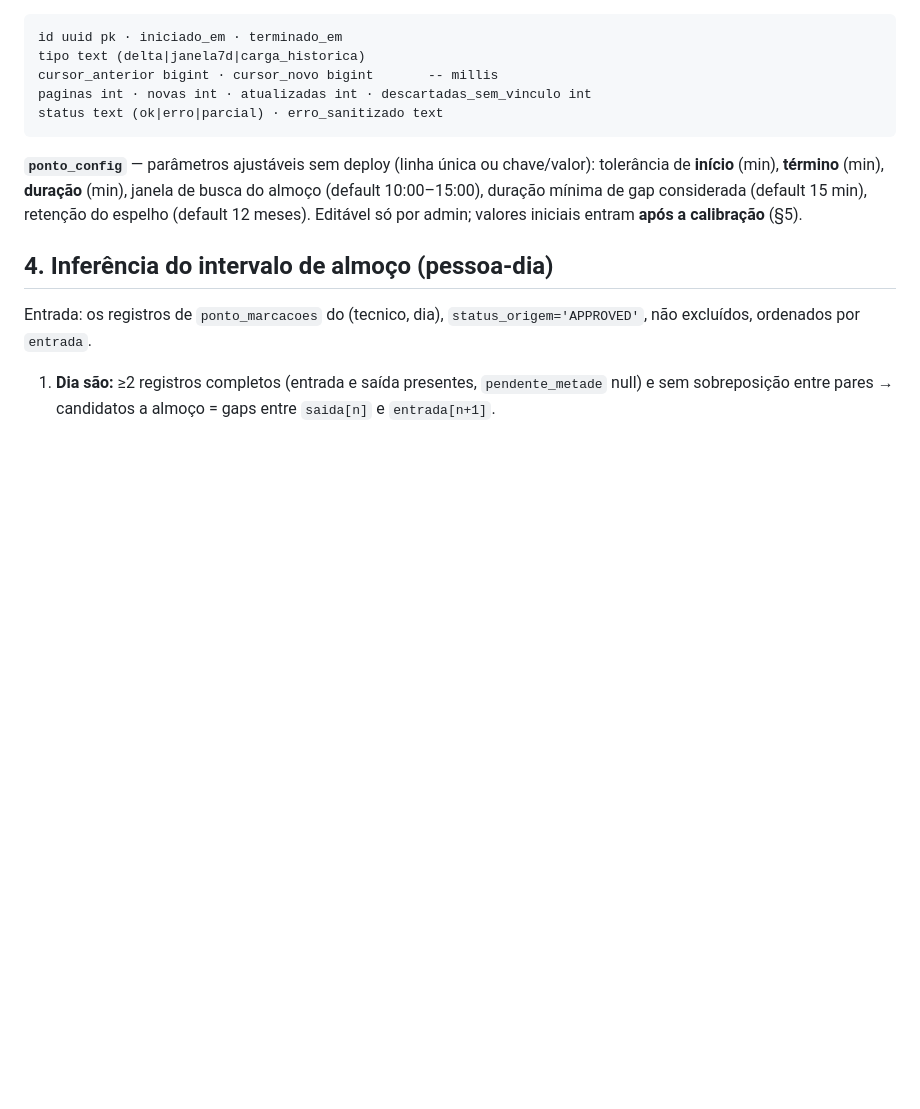
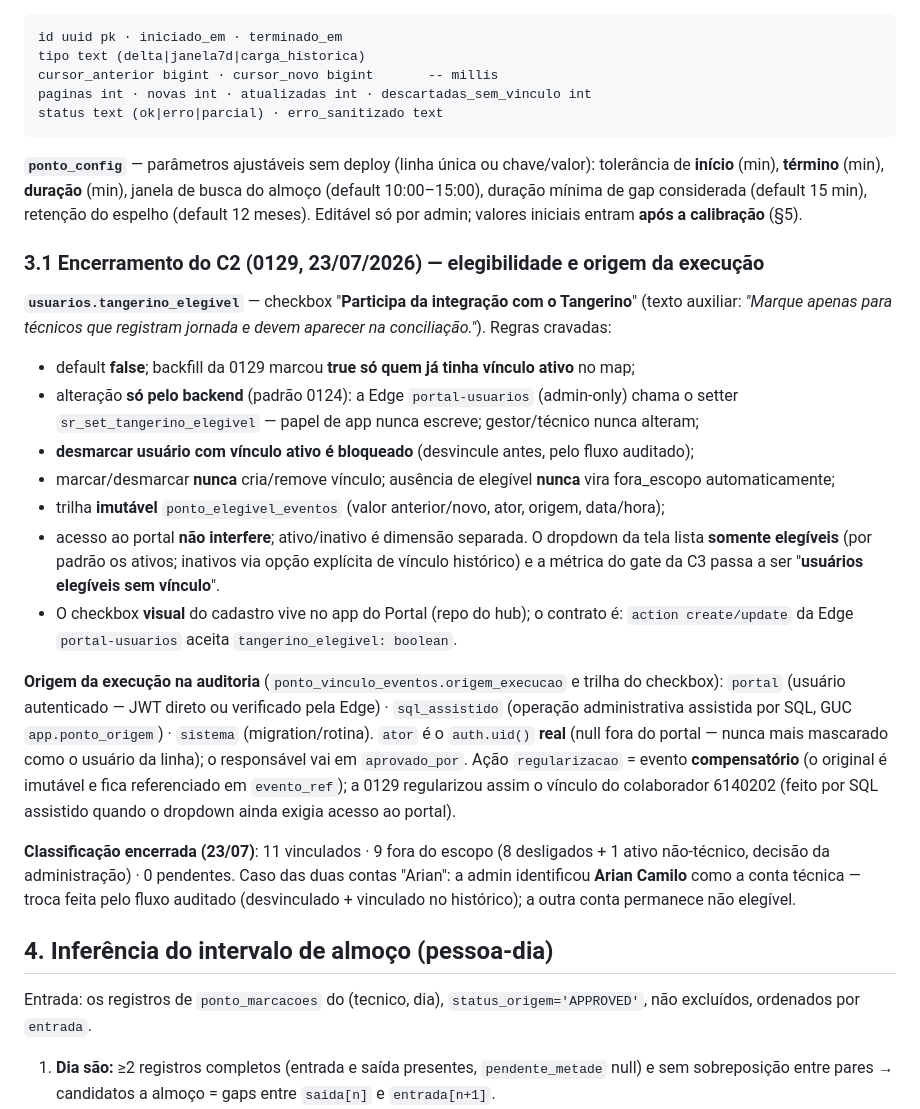
Before and after one commit to emanoelaklock/servicereport-app, a Markdown page: docs/ponto-fase-c-desenho.md, the part around the change. Drawn GitHub-style; blank space fills up the shorter version.

Commit message:
docs(ponto): 3.1 — elegibilidade Tangerino, origem da execucao na auditoria e encerramento da classificacao C2
Co-Authored-By: Claude Fable 5 <noreply@anthropic.com>

```diff
--- a/docs/ponto-fase-c-desenho.md
+++ b/docs/ponto-fase-c-desenho.md
@@ -150,6 +150,38 @@ tolerância de **início** (min), **término** (min), **duração** (min), janel
 (default 10:00–15:00), duração mínima de gap considerada (default 15 min), retenção do espelho
 (default 12 meses). Editável só por admin; valores iniciais entram **após a calibração** (§5).
 
+### 3.1 Encerramento do C2 (0129, 23/07/2026) — elegibilidade e origem da execução
+
+**`usuarios.tangerino_elegivel`** — checkbox "**Participa da integração com o Tangerino**"
+(texto auxiliar: *"Marque apenas para técnicos que registram jornada e devem aparecer na
+conciliação."*). Regras cravadas:
+- default **false**; backfill da 0129 marcou **true só quem já tinha vínculo ativo** no map;
+- alteração **só pelo backend** (padrão 0124): a Edge `portal-usuarios` (admin-only) chama o
+  setter `sr_set_tangerino_elegivel` — papel de app nunca escreve; gestor/técnico nunca alteram;
+- **desmarcar usuário com vínculo ativo é bloqueado** (desvincule antes, pelo fluxo auditado);
+- marcar/desmarcar **nunca** cria/remove vínculo; ausência de elegível **nunca** vira
+  fora_escopo automaticamente;
+- trilha **imutável** `ponto_elegivel_eventos` (valor anterior/novo, ator, origem, data/hora);
+- acesso ao portal **não interfere**; ativo/inativo é dimensão separada. O dropdown da tela
+  lista **somente elegíveis** (por padrão os ativos; inativos via opção explícita de vínculo
+  histórico) e a métrica do gate da C3 passa a ser "**usuários elegíveis sem vínculo**".
+- O checkbox **visual** do cadastro vive no app do Portal (repo do hub); o contrato é:
+  `action create/update` da Edge `portal-usuarios` aceita `tangerino_elegivel: boolean`.
+
+**Origem da execução na auditoria** (`ponto_vinculo_eventos.origem_execucao` e trilha do
+checkbox): `portal` (usuário autenticado — JWT direto ou verificado pela Edge) ·
+`sql_assistido` (operação administrativa assistida por SQL, GUC `app.ponto_origem`) ·
+`sistema` (migration/rotina). `ator` é o `auth.uid()` **real** (null fora do portal — nunca
+mais mascarado como o usuário da linha); o responsável vai em `aprovado_por`. Ação
+`regularizacao` = evento **compensatório** (o original é imutável e fica referenciado em
+`evento_ref`); a 0129 regularizou assim o vínculo do colaborador 6140202 (feito por SQL
+assistido quando o dropdown ainda exigia acesso ao portal).
+
+**Classificação encerrada (23/07)**: 11 vinculados · 9 fora do escopo (8 desligados + 1 ativo
+não-técnico, decisão da administração) · 0 pendentes. Caso das duas contas "Arian": a admin
+identificou **Arian Camilo** como a conta técnica — troca feita pelo fluxo auditado
+(desvinculado + vinculado no histórico); a outra conta permanece não elegível.
+
 ## 4. Inferência do intervalo de almoço (pessoa-dia)
 
 Entrada: os registros de `ponto_marcacoes` do (tecnico, dia), `status_origem='APPROVED'`,
```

▸ WHAT IS NEEDED
Leave the images out. Set down all of the material above exactly.

▸ RESULT FOR THIS EXERCISE
Before and after one commit to emanoelaklock/servicereport-app, a Markdown page: docs/ponto-fase-c-desenho.md, the part around the change. Drawn GitHub-style; blank space fills up the shorter version.

Commit message:
docs(ponto): 3.1 — elegibilidade Tangerino, origem da execucao na auditoria e encerramento da classificacao C2
Co-Authored-By: Claude Fable 5 <noreply@anthropic.com>

```diff
--- a/docs/ponto-fase-c-desenho.md
+++ b/docs/ponto-fase-c-desenho.md
@@ -150,6 +150,38 @@ tolerância de **início** (min), **término** (min), **duração** (min), janel
 (default 10:00–15:00), duração mínima de gap considerada (default 15 min), retenção do espelho
 (default 12 meses). Editável só por admin; valores iniciais entram **após a calibração** (§5).
 
+### 3.1 Encerramento do C2 (0129, 23/07/2026) — elegibilidade e origem da execução
+
+**`usuarios.tangerino_elegivel`** — checkbox "**Participa da integração com o Tangerino**"
+(texto auxiliar: *"Marque apenas para técnicos que registram jornada e devem aparecer na
+conciliação."*). Regras cravadas:
+- default **false**; backfill da 0129 marcou **true só quem já tinha vínculo ativo** no map;
+- alteração **só pelo backend** (padrão 0124): a Edge `portal-usuarios` (admin-only) chama o
+  setter `sr_set_tangerino_elegivel` — papel de app nunca escreve; gestor/técnico nunca alteram;
+- **desmarcar usuário com vínculo ativo é bloqueado** (desvincule antes, pelo fluxo auditado);
+- marcar/desmarcar **nunca** cria/remove vínculo; ausência de elegível **nunca** vira
+  fora_escopo automaticamente;
+- trilha **imutável** `ponto_elegivel_eventos` (valor anterior/novo, ator, origem, data/hora);
+- acesso ao portal **não interfere**; ativo/inativo é dimensão separada. O dropdown da tela
+  lista **somente elegíveis** (por padrão os ativos; inativos via opção explícita de vínculo
+  histórico) e a métrica do gate da C3 passa a ser "**usuários elegíveis sem vínculo**".
+- O checkbox **visual** do cadastro vive no app do Portal (repo do hub); o contrato é:
+  `action create/update` da Edge `portal-usuarios` aceita `tangerino_elegivel: boolean`.
+
+**Origem da execução na auditoria** (`ponto_vinculo_eventos.origem_execucao` e trilha do
+checkbox): `portal` (usuário autenticado — JWT direto ou verificado pela Edge) ·
+`sql_assistido` (operação administrativa assistida por SQL, GUC `app.ponto_origem`) ·
+`sistema` (migration/rotina). `ator` é o `auth.uid()` **real** (null fora do portal — nunca
+mais mascarado como o usuário da linha); o responsável vai em `aprovado_por`. Ação
+`regularizacao` = evento **compensatório** (o original é imutável e fica referenciado em
+`evento_ref`); a 0129 regularizou assim o vínculo do colaborador 6140202 (feito por SQL
+assistido quando o dropdown ainda exigia acesso ao portal).
+
+**Classificação encerrada (23/07)**: 11 vinculados · 9 fora do escopo (8 desligados + 1 ativo
+não-técnico, decisão da administração) · 0 pendentes. Caso das duas contas "Arian": a admin
+identificou **Arian Camilo** como a conta técnica — troca feita pelo fluxo auditado
+(desvinculado + vinculado no histórico); a outra conta permanece não elegível.
+
 ## 4. Inferência do intervalo de almoço (pessoa-dia)
 
 Entrada: os registros de `ponto_marcacoes` do (tecnico, dia), `status_origem='APPROVED'`,
```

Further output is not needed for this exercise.